Fred Fox, Jr. is to blame. Seeking a splash for the Season 5 premiere of Happy Days, Fred wrote a script depicting Arthur Fonzarelli (“Fonzie”) jumping a freaking shark on water-skis (looking back, please forgive the “splash” pun.)
“Jump the Shark” became pop-culture lingo in the late 1990’s, and we’ve been beaten about the ears with the term ever since. One could even say that the term “jump the shark” has, in fact……jumped the shark (again, I apologize.)
Most of us associate the term with “beginning of the end” ~ an occurrence or event so blatantly desperate or ridiculous, no fate other than extinction will be forthcoming. But that’s a bit of a mischaracterization of the real impact of a “Jump the Shark” moment. Extinction is often delayed for years – Happy Days, for example, would air for 7 more years after the ridiculous premise of Fonzie’s jump. It didn’t kill the show, it just made it suck really, really bad. For current points of reference, see Sons of Anarchy or Homeland, both of which seem to have a abducted a pack of wild chimpanzees to author their respective weekly installments.
But…..damn my eyes if I don’t watch them anyway. Not because of the quality, but because I need to see an end.
That, my friends, is a glimpse into the routines which somehow limit our ability to act rationally. Instead of removing the residue of Charlie Hunnam’s questionable acting skills from my frontal lobe, I’m sticking with the show to see how the ridiculousness unfolds.
Silly examples, maybe, but how many times do you stick with a job, a relationship, or a habit long after you realize it has outlived its usefulness?
It’s time to break the routines that bind us; start small if necessary…the important thing is to start.
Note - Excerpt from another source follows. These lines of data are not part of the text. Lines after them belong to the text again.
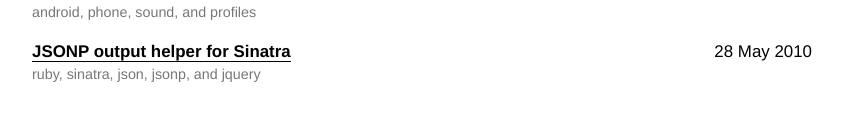
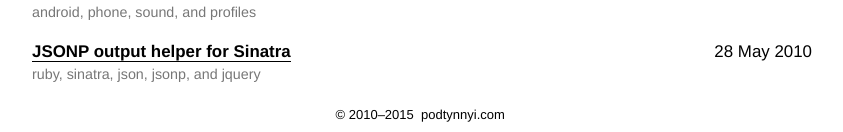
Before and after one commit to shtirlic/shtirlic.github.com, a Jekyll site: the page built from index.html, in a window 1280 px wide. Shown: the part 814-946 px from the top of the page, without its empty margins (218-1061 px from the left). Built offline with Jekyll 4.4.1, drawn with Linux system fonts in a browser that asks for light colours; some web fonts are replaced; before the commit the page ends 900 px from its top, so only the background shows below that.

Commit message:
Uodate footer

```diff
--- a/_layouts/default.html
+++ b/_layouts/default.html
@@ -34,6 +34,7 @@
         {{ content }}
       </div>
       <div class="clear"></div>
+      <div id='footer'>&copy;&nbsp;2010&ndash;2015&nbsp;&nbsp;podtynnyi.com&nbsp;</div>
     </div>
     <script type="text/javascript" src="https://ajax.googleapis.com/ajax/libs/jquery/1/jquery.min.js"></script>
     <script type="text/javascript" src="/js/sweet-justice.min.js"></script>
--- a/css/site.css
+++ b/css/site.css
@@ -164,3 +164,9 @@
 #disqus_thread {
   margin-top: 30px;
 }
+
+#footer{
+  padding-top: 20px;
+  padding-bottom:10px;
+  text-align: center;
+}
```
Stick with a bad show too long, and next thing you know Joanie Loves Chachi is in your life.